RoboDance at EXITE Camp for girls

As promised:

I discovered this program when I interviewed James Wynne, co-developer of the excimer laser and now program manager, local education outreach, for the Thomas J. Watson IBM Research Center (Yorktown Heights, NY) as part of my article about community outreach which appeared in the January 2008 issue of SPIE Professional. Among many of the other outreach programs Wynne organizes, one of his favorites (and which did not get into my article) is the EXITE (EXploring Interests in Technology and Engineering) day camps specifically for girls in 6th through 9th grade put on by many different IBM offices internationally. Each program is unique, but the main focus is on getting girls hands-on experience in engineering and electronics.

At Wynne’s location, one camp program is the RoboDance contest. Using Lego robotics kits, the girls are challenged to make a robot that must follow a path marked on the floor, usually letters spelling something like IBM or ROBOT. Beyond those guidelines, the campers are encouraged to get creative in their design and choreography of the robots, including jumping, pirouettes, or whatever else they come up with.
As Wynne explains:

 “They take to this very well.
 “The judging is done by the other campers.

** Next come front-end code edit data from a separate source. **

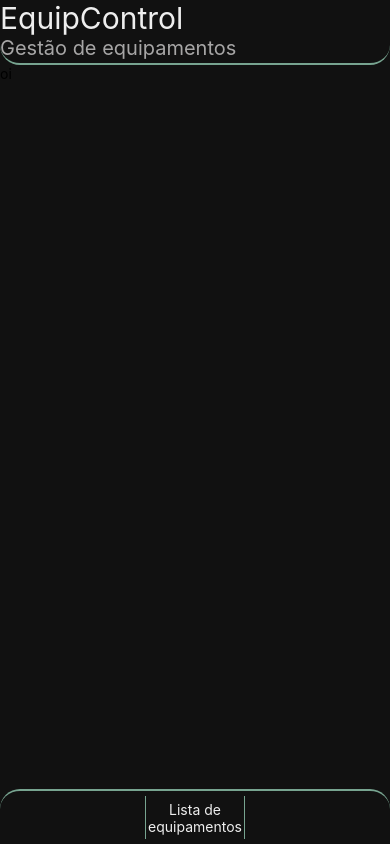
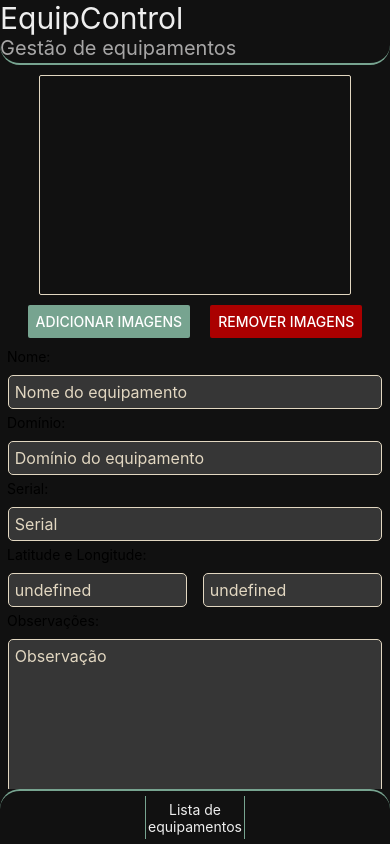
Before and after one commit to CodeLabFatec/EquipControl, a React Native app: screen /RegisterEquipment in a window 390 px wide. Built offline with nearby package versions, Linux system fonts and the light colour scheme.

Commit message:
inserção de imagens

```diff
--- a/package.json
+++ b/package.json
@@ -20,6 +20,8 @@
     "path": "^0.12.7",
     "react": "18.2.0",
     "react-native": "0.72.4",
+    "react-native-image-crop-picker": "^0.40.0",
+    "react-native-image-picker": "^7.0.0",
     "react-native-safe-area-context": "^4.7.2",
     "react-native-screens": "^3.25.0",
     "react-native-vector-icons": "^10.0.0"
--- a/src/helpers/validators/equipmentValidator.ts
+++ b/src/helpers/validators/equipmentValidator.ts
@@ -21,6 +21,7 @@ const defaultEquipment: Equipment = {
   name: undefined,
   notes: undefined,
   serial: undefined,
+  state: true
 };
 
 export {validateEquipment, defaultEquipment};
--- a/src/helpers/validators/index.ts
+++ b/src/helpers/validators/index.ts
@@ -1,3 +1,4 @@
-import {validateEquipment, defaultEquipment} from './equipmentValidator';
+import { validateEquipment } from './equipmentValidator';
+import { defaultEquipment } from './equipmentValidator';
 
 export {validateEquipment, defaultEquipment};
--- a/src/modules/pages/equipmentRegister.tsx
+++ b/src/modules/pages/equipmentRegister.tsx
@@ -1,38 +1,378 @@
 import React, { useState } from 'react';
-import { View, Text, StyleSheet } from 'react-native';
+import {
+  View,
+  Text,
+  StyleSheet,
+  Pressable,
+  TextInput,
+  ScrollView,
+  Alert,
+  Button,
+  Image
+} from 'react-native';
 import { equipmentController } from '../../api';
 import { Equipment } from '../../helpers/models';
 import Icon from 'react-native-vector-icons/FontAwesome5';
 import Carousel from '../components/carousel';
+import { defaultEquipment } from '../../helpers/validators/equipmentValidator';
+import ImagePicker from 'react-native-image-crop-picker';
 
-function EquipmentRegister({ navigation, route }) {
+function EquipmentRegister({ navigation }) {
+  const [equipamento, setEquipamento] = React.useState(defaultEquipment);
+
+  const [selectedImages, setSelectedImages] = useState([]);
+
+  const pickMultiple = async () => {
+    try {
+      const images = await ImagePicker.openPicker({
+        width: 150, // Defina a largura desejada para redimensionar a imagem
+        height: 150, // Defina a altura desejada para redimensionar a imagem
+        cropping: true,
+        multiple: true,
+        includeBase64: true,
+        mediaType: 'photo'
+      });
+      setSelectedImages(images);
+    } catch (error) {
+      console.log(error);
+    }
+  };
+
+  const removeImage = (index) => {
+    const imagensAtualizadas = [...selectedImages];
+    imagensAtualizadas.splice(index, 2); // Remove a imagem do array
+    setSelectedImages(imagensAtualizadas); // Atualiza o estado com o novo array
+  };
+
+  const handleUpdateEquipamento = () => {
+    Alert.alert('Atualizar', 'Deseja realmente atualizar este equipamento?', [
+      {
+        text: 'Não',
+        style: 'cancel',
+      },
+      {
+        text: 'Sim',
+        onPress: () => {
+          equipmentController.update(equipamento);
+          Alert.alert('Sucesso', 'Sucesso ao atualizar este equipamento.', [
+            {
+              text: 'Ok',
+              style: 'default',
+            },
+          ]);
+        },
+      },
+    ]);
+  };
 
   return (
-    <View>
-      <Text>oi</Text>
-    </View>
+    <ScrollView style={styles.container}>
+      <View style={styles.imageContainer}>
+        <View style={styles.equipment}>
+          {equipamento.files && equipamento.files.length > 0 ? (
+            <Carousel files={equipamento.files} />
+          ) : (
+            selectedImages.map((image, index) => (
+                <Image resizeMode='contain' source={{ uri: image.path }} key={index} style={{width: '100%', height: '100%'}}/>
+            ))
+          )}
+        </View>
+        <View style={styles.buttonContainerImage}>
+          <View style={styles.buttonContainer}>
+            <Button title="Adicionar Imagens" onPress={pickMultiple} color='#77A490' />
+            <Button title="Remover Imagens" onPress={removeImage} color='#aa0000' />
+          </View>
+        </View>
+      </View>
+      <View style={styles.formContainer}>
+        <Text style={styles.inputLabel}>Nome:</Text>
+        <View style={styles.textContainer}>
+          <TextInput
+            placeholder="Nome do equipamento"
+            placeholderTextColor={'#E2D7C1'}
+            maxLength={40}
+            onChangeText={text => setEquipamento({ ...equipamento, name: text })}
+            value={equipamento.name}
+            style={styles.serialEquipmentInput}
+          />
+        </View>
+        <Text style={styles.inputLabel}>Domínio:</Text>
+        <View style={styles.textContainer}>
+          <TextInput
+            placeholder="Domínio do equipamento"
+            placeholderTextColor={'#E2D7C1'}
+            maxLength={40}
+            aria-disabled
+            onChangeText={text =>
+              setEquipamento({ ...equipamento, domain: text })
+            }
+            value={equipamento._id}
+            style={styles.serialEquipmentInput}
+          />
+        </View>
+        <Text style={styles.inputLabel}>Serial:</Text>
+        <View style={styles.textContainer}>
+          <TextInput
+            placeholder="Serial"
+            placeholderTextColor={'#E2D7C1'}
+            maxLength={40}
+            onChangeText={text =>
+              setEquipamento({ ...equipamento, serial: text })
+            }
+            value={equipamento.serial}
+            style={styles.serialEquipmentInput}
+          />
+        </View>
+        <Text style={styles.inputLabel}>Latitude e Longitude:</Text>
+        <View style={styles.textContainer}>
+          <TextInput
+            placeholder="Latitude"
+            keyboardType="numeric"
+            placeholderTextColor={'#E2D7C1'}
+            maxLength={40}
+            onChangeText={text =>
+              setEquipamento({ ...equipamento, latitude: Number(text) })
+            }
+            value={equipamento.latitude + ''}
+            style={styles.latitudeEquipmentInput}
+          />
+          <TextInput
+            placeholder="Longitude"
+            keyboardType="numeric"
+            placeholderTextColor={'#E2D7C1'}
+            maxLength={40}
+            onChangeText={text =>
+              setEquipamento({ ...equipamento, longitude: Number(text) })
+            }
+            value={equipamento.longitude + ''}
+            style={styles.longitudeEquipmentInput}
+          />
+        </View>
+        <Text style={styles.inputLabel}>Observações:</Text>
+        <View style={styles.textContainer}>
+          <TextInput
+            placeholder="Observação"
+            scrollEnabled={true}
+            placeholderTextColor={'#E2D7C1'}
+            multiline={true}
+            numberOfLines={7}
+            onChangeText={text => setEquipamento({ ...equipamento, notes: text })}
+            value={equipamento.notes}
+            style={styles.observationEquipmentInput}
+          />
+        </View>
+      </View>
+      <View style={styles.buttonsContainer}>
+        <Pressable
+          style={styles.confirmButton}
+          onPress={handleUpdateEquipamento}>
+          <Text style={styles.confirmText}>Cadastrar Equipamento</Text>
+        </Pressable>
+      </View>
+    </ScrollView>
   );
 }
 
 const styles = StyleSheet.create({
+  container: {
+    marginBottom: 55,
+  },
+
+  imageContainer: {
+    display: 'flex',
+    flexDirection: 'column',
+    width: '100%',
+    marginTop: 10,
+    justifyContent: 'center',
+    alignItems: 'center',
+  },
+
   equipment: {
-    width: '70%',
-    height: 200,
+    width: '80%',
+    height: 220,
     zIndex: 1,
-    borderColor: 'gray',
+    borderColor: '#E2D7C1',
     borderWidth: 1,
     borderRadius: 2,
-    marginLeft: 4,
-    backgroundColor: '#111111',
   },
-  name: {
+
+  buttonContainerImage: {
+    display: 'flex',
+    flexDirection: 'column',
+    alignItems: 'center',
+    justifyContent: 'center',
+    width: '100%',
+    padding: 10,
+  },
+
+  buttonContainer: {
+    display: 'flex',
+    flexDirection: 'row',
+    alignItems: 'center',
+    justifyContent: 'center',
+    gap: 20,
+  },
+
+  inputLabel: {
+    paddingLeft: 7,
+  },
+
+  equipmentName: {
     color: '#fff',
   },
+
   fileIcon: {
     textAlign: 'center',
     fontSize: 25,
     color: '#fff',
   },
+
+  addIcon: {
+    fontSize: 38,
+    color: '#77A490',
+  },
+
+  removeIcon: {
+    fontSize: 38,
+    color: 'gray',
+    marginTop: 5,
+  },
+
+  formContainer: {
+    width: '100%',
+  },
+
+  textContainer: {
+    display: 'flex',
+    flexDirection: 'row',
+    justifyContent: 'center',
+    width: '100%',
+    paddingVertical: 5,
+    marginTop: 5,
+  },
+
+  tipeEquipmentInput: {
+    backgroundColor: '#363636',
+    borderColor: '#E2D7C1',
+    borderWidth: 0.5,
+    borderRadius: 5,
+    fontSize: 16,
+    color: '#E2D7C1',
+    padding: 6,
+    width: '60%',
+  },
+
+  idEquipmentInput: {
+    backgroundColor: '#363636',
+    borderColor: '#E2D7C1',
+    borderWidth: 0.5,
+    borderRadius: 5,
+    fontSize: 16,
+    color: '#E2D7C1',
+    padding: 6,
+    width: '32%',
+    marginLeft: '4%',
+  },
+
+  serialEquipmentInput: {
+    backgroundColor: '#363636',
+    borderColor: '#E2D7C1',
+    borderWidth: 0.5,
+    borderRadius: 5,
+    fontSize: 16,
+    color: '#E2D7C1',
+    padding: 6,
+    width: '96%',
+  },
+
+  observationEquipmentInput: {
+    backgroundColor: '#363636',
+    borderColor: '#E2D7C1',
+    borderWidth: 0.5,
+    borderRadius: 5,
+    fontSize: 16,
+    color: '#E2D7C1',
+    padding: 6,
+    width: '96%',
+    textAlignVertical: 'top',
+  },
+
+  longitudeEquipmentInput: {
+    backgroundColor: '#363636',
+    borderColor: '#E2D7C1',
+    borderWidth: 0.5,
+    borderRadius: 5,
+    fontSize: 16,
+    color: '#E2D7C1',
+    padding: 6,
+    width: '46%',
+    marginLeft: '4%',
+  },
+
+  latitudeEquipmentInput: {
+    backgroundColor: '#363636',
+    borderColor: '#E2D7C1',
+    borderWidth: 0.5,
+    borderRadius: 5,
+    fontSize: 16,
+    color: '#E2D7C1',
+    padding: 6,
+    width: '46%',
+  },
+
+  buttonsContainer: {
+    display: 'flex',
+    flexDirection: 'row',
+    justifyContent: 'center',
+    height: 60,
+    marginTop: 5,
+  },
+
+  activeButton: {
+    backgroundColor: '#77A490',
+    width: '46%',
+    height: 50,
+    marginTop: 5,
+    borderRadius: 10,
+    justifyContent: 'center',
+  },
+
+  disableButton: {
+    backgroundColor: 'gray',
+    width: '46%',
+    height: 50,
+    marginTop: 5,
+    borderRadius: 10,
+    marginLeft: '4%',
+    justifyContent: 'center',
+  },
+
+  activeText: {
+    fontSize: 25,
+    textAlign: 'center',
+    color: '#EEEEEE',
+  },
+
+  disableText: {
+    fontSize: 25,
+    textAlign: 'center',
+    color: '#EEEEEE',
+  },
+
+  confirmButton: {
+    backgroundColor: '#77A490',
+    width: '96%',
+    height: 50,
+    marginTop: 5,
+    borderRadius: 10,
+    justifyContent: 'center',
+  },
+
+  confirmText: {
+    fontSize: 25,
+    textAlign: 'center',
+    color: '#EEEEEE',
+  },
 });
 
 export default EquipmentRegister;
```
Also changed, not shown: 2 other files (tests, documents, lock files or other folders).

We have several categories, and the girls watch the teams perform in the auditorium, and they vote on which team had the best design, which was the most creative, which had the best choreography/synchronization.
 “They enjoy this tremendously, but they do go through the tasks of making robots that don’t fall apart, and understanding when they do the programming what the consequences are going to be, so they do a lot of refining until they get the robots to do what they want. So they’re going through a real engineering activity leading up to this robot dance.”

The camps go from June through September, so it might not be too late to sign your child up for one. Unfortunately there’s no official IBM calendar for the EXITE camps; you’d probably have to scout out your nearest IBM office. But here is a flyer for one of the programs as an example.



Beth Kelley is an applied & digital anthropologist with an overall interest in how people engage with and are impacted by their environments and vice versa. This has manifested itself in many ways, by looking at creativity, playful spaces, built environments, and environmental enrichment, sustainability, design research, and integrative and collaborative models of learning such as through play and hands-on learning.